Whenever a line of the entries below holds the string "HeroCard", copy that line and return it.

-------- Dataset entries --------

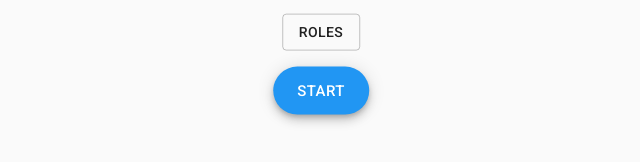
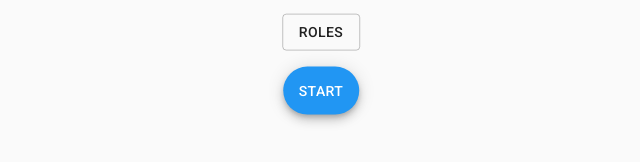
Before and after one commit to nshun/react-werewolf, a React (Create React App) app: page /setting in a window 1280 px wide. Shown: the part 422-584 px from the top of the page, without its empty margins (319-959 px from the left). Built offline with nearby package versions, Linux system fonts and the light colour scheme.

Commit message:
Fix deprecated

```diff
--- a/src/pages/App.tsx
+++ b/src/pages/App.tsx
@@ -1,7 +1,7 @@
 import * as React from "react";
 import { Link } from "react-router-dom";
 
-import { Button, Typography } from "@material-ui/core";
+import { Fab, Typography } from "@material-ui/core";
 import { Theme } from "@material-ui/core/styles/createMuiTheme";
 import createStyles from "@material-ui/core/styles/createStyles";
 import withStyles, { WithStyles } from "@material-ui/core/styles/withStyles";
@@ -37,15 +37,15 @@ class Index extends React.Component<WithStyles<typeof styles>, {}> {
           A party game with offline
         </Typography>
         <div className={this.props.classes.wrapper}>
-          <Button
+          <Fab
             component={Link}
             {...{ to: "/setting" } as any}
-            variant="extendedFab"
+            variant="extended"
             color="primary"
             size="large"
           >
             START
-          </Button>
+          </Fab>
         </div>
       </div>
     );
--- a/src/pages/Setting.tsx
+++ b/src/pages/Setting.tsx
@@ -8,6 +8,7 @@ import {
   DialogActions,
   DialogContent,
   DialogTitle,
+  Fab,
   FormControl,
   InputLabel,
   MenuItem,
@@ -228,15 +229,15 @@ class Index extends React.Component<AppProps, State> {
         </div>
         <this.RoleDialog />
         <div className={this.props.classes.wrapper}>
-          <Button
+          <Fab
             component={Link}
             {...{ to: "/" } as any}
-            variant="extendedFab"
+            variant="extended"
             color="primary"
             size="large"
           >
             START
-          </Button>
+          </Fab>
         </div>
       </div>
     );
```
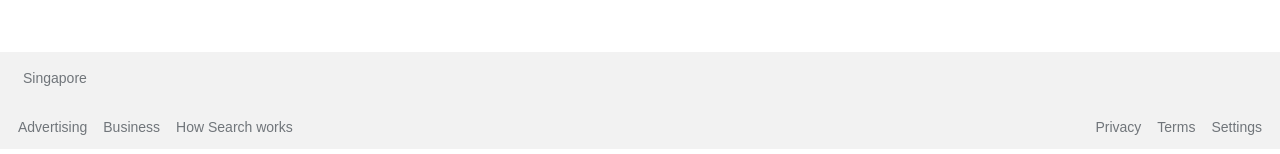
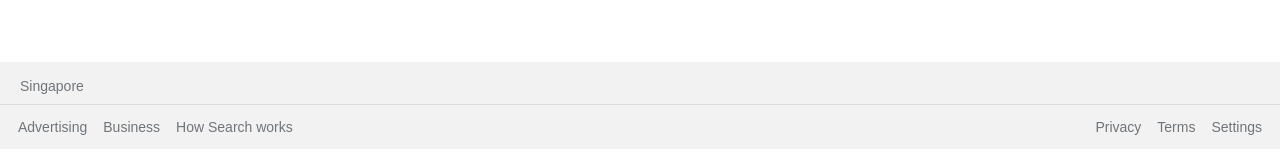
Before and after one commit to MrSurenK/Google-search, a plain HTML site: page index.html in a window 1280 px wide. Shown: the part 651-805 px from the top of the page. Drawn offline with Linux system fonts and the light colour scheme.

Commit message:
Changes made 25/4/2023 - In last commit included hover effects on nav, search box and button   elements. - Added the line in footer separating the Singapore from the unordered   list below - Edited the margins and padding in  the footer

```diff
--- a/CSS/style.css
+++ b/CSS/style.css
@@ -142,8 +142,6 @@ section {
     font-size: small;
 }
 
-
-
 footer {
     display:flex;
     justify-content: flex-start;
@@ -158,9 +156,12 @@ footer {
 }
 
 h4 {
-    margin-left: 23px;
+    display: block;
+    padding:1px 10px 10px 20px;
+    margin:15px 0 0 0;
     color:#70757a;
     font-weight: normal;
+    border-bottom: 1px solid #dadce0;
 }
 
 hr {
```
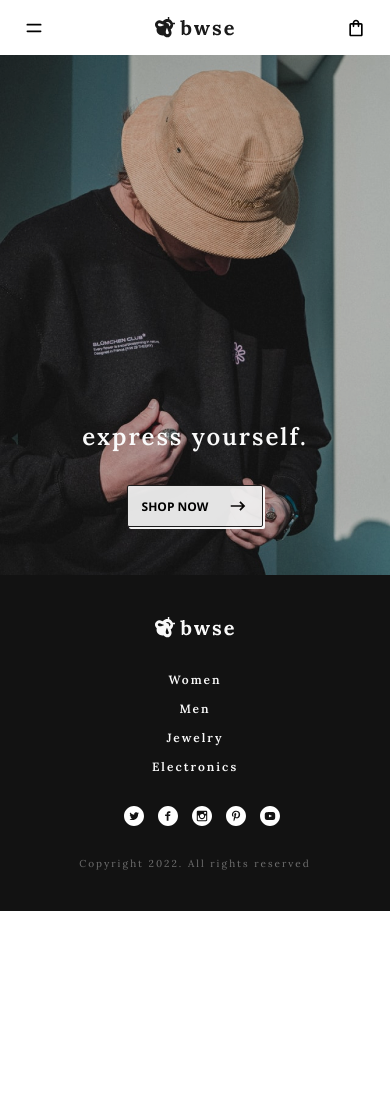
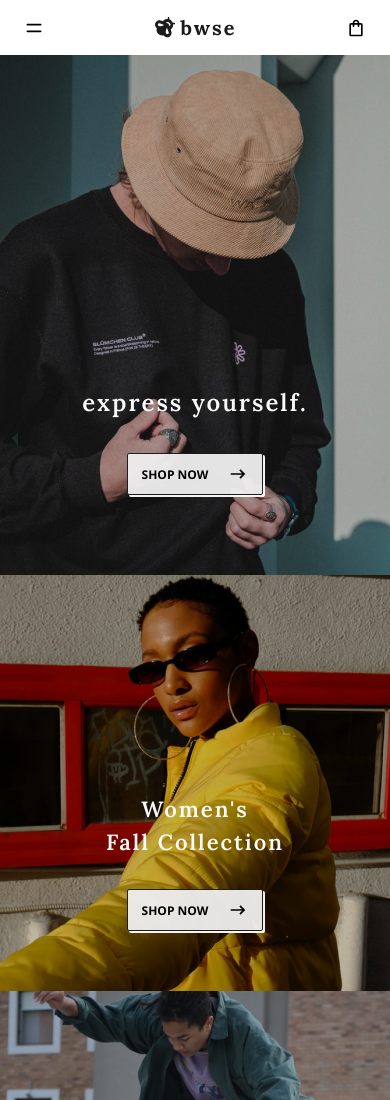
Before and after one commit to ding-09/e-commerce, a React (Create React App) app: page / in a window 390 px wide. Shown: the top 1100 px of the page. Before the commit the page ends 911 px from the top, so only its background shows below. Built offline with nearby package versions, Linux system fonts and the light colour scheme.

Commit message:
added CategoryCard component and finished mobile ver. of home page

```diff
--- a/src/components/cards/Cards.jsx
+++ b/src/components/cards/Cards.jsx
@@ -1,26 +1,30 @@
-import { Card, TextBtnGroup } from './style'
-import { ShopBtn } from '../buttons'
+import { HeroCard, CategoryCard } from './style';
+import { ShopBtn } from '../buttons';
 
 export const Hero = ({ img }) => {
   return (
-    <Card>
+    <HeroCard>
       <picture>
         <img src={img} alt='Hero' />
       </picture>
-      <TextBtnGroup>
+      <div className='text-btn-group'>
         <h1>Express yourself.</h1>
-        <ShopBtn/>
-      </TextBtnGroup>
-    </Card>
+        <ShopBtn />
+      </div>
+    </HeroCard>
   );
 };
 
-export const Category = ({ category }) => {
+export const Category = ({ img, heading }) => {
   return (
-    <>
-      <div>img</div>
-      <div>text</div>
-      <div>button</div>
-    </>
+    <CategoryCard>
+      <picture>
+        <img src={img} alt='Hero' />
+      </picture>
+      <div className='text-btn-group'>
+        <h2>{heading}</h2>
+        <ShopBtn />
+      </div>
+    </CategoryCard>
   );
 };
--- a/src/components/cards/style.js
+++ b/src/components/cards/style.js
@@ -4,26 +4,46 @@ export const Card = styled.div`
   position: relative;
   &:before {
     content: '';
-    background-color: rgba(0, 0, 0, 0.2);
+    background-color: rgba(0, 0, 0, 0.25);
     position: absolute;
     top: 0;
     right: 0;
     bottom: 0;
     left: 0;
   }
+  .text-btn-group {
+    position: absolute;
+    left: 0;
+    right: 0;
+    display: flex;
+    flex-direction: column;
+    align-items: center;
+    h1,
+    h2 {
+      color: #fafafa;
+    }
+  }
 `;
 
-export const TextBtnGroup = styled.div`
-  position: absolute;
-  left: 0;
-  right: 0;
-  bottom: 4.8rem;
-  display: flex;
-  flex-direction: column;
-  align-items: center;
-  h1 {
-    color: #fafafa;
-    text-transform: lowercase;
-    margin-bottom: 3rem;
+export const HeroCard = styled(Card)`
+  .text-btn-group {
+    bottom: 8rem;
+    h1 {
+      text-transform: lowercase;
+      font-size: 2.4rem;
+      margin-bottom: 3.2rem;
+    }
   }
 `;
+
+export const CategoryCard = styled(Card)`
+  .text-btn-group {
+    bottom: 6rem;
+    h2 {
+      font-size: 2.2rem;
+      text-align: center;
+      margin-bottom: 3rem;
+      white-space: pre-line;
+    }
+  }
+`;
--- a/src/pages/home/HomePage.jsx
+++ b/src/pages/home/HomePage.jsx
@@ -1,18 +1,21 @@
-import React from 'react'
-import { Hero } from '../../components/cards'
+import React from 'react';
+import heroImg from '../../assets/mobile/hero.jpg';
+import { Hero, Category } from '../../components/cards';
+import categories from './categories';
+import { Home } from './style';
 
-// hero img
-import heroImg from '../../assets/mobile/hero.jpg'
 
 const HomePage = () => {
   return (
-    <div>
-      <Hero img={heroImg}>
+    <Home>
+      <section className='hero'>
+        <Hero img={heroImg}></Hero>
+      </section>
+      <section className='category'>
+        {categories.map(category => <Category img={category.img} heading={category.heading}/>)}
+      </section>
+    </Home>
+  );
+};
 
-      </Hero>
-
-    </div>
-  )
-}
-
-export default HomePage
+export default HomePage;
--- /dev/null
+++ b/src/pages/home/categories.js
@@ -0,0 +1,25 @@
+import womenImg from '../../assets/mobile/women.jpg';
+import menImg from '../../assets/mobile/men.jpg';
+import jewelryImg from '../../assets/mobile/jewelry.jpg';
+import electronicsImg from '../../assets/mobile/electronics.jpg';
+
+const categories = [
+  {
+    img: womenImg,
+    heading: `Women's \n Fall Collection`,
+  },
+  {
+    img: menImg,
+    heading: "Men's \n Fall Collection",
+  },
+  {
+    img: jewelryImg,
+    heading: 'Jewelry Collection',
+  },
+  {
+    img: electronicsImg,
+    heading: 'Latest Electronics',
+  },
+];
+
+export default categories;
--- /dev/null
+++ b/src/pages/home/style.js
@@ -0,0 +1,5 @@
+import styled from 'styled-components'
+
+export const Home = styled.section`
+
+`
```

--------

Exercise output
+import { HeroCard, CategoryCard } from './style';
+    <HeroCard>
+    </HeroCard>
+export const HeroCard = styled(Card)`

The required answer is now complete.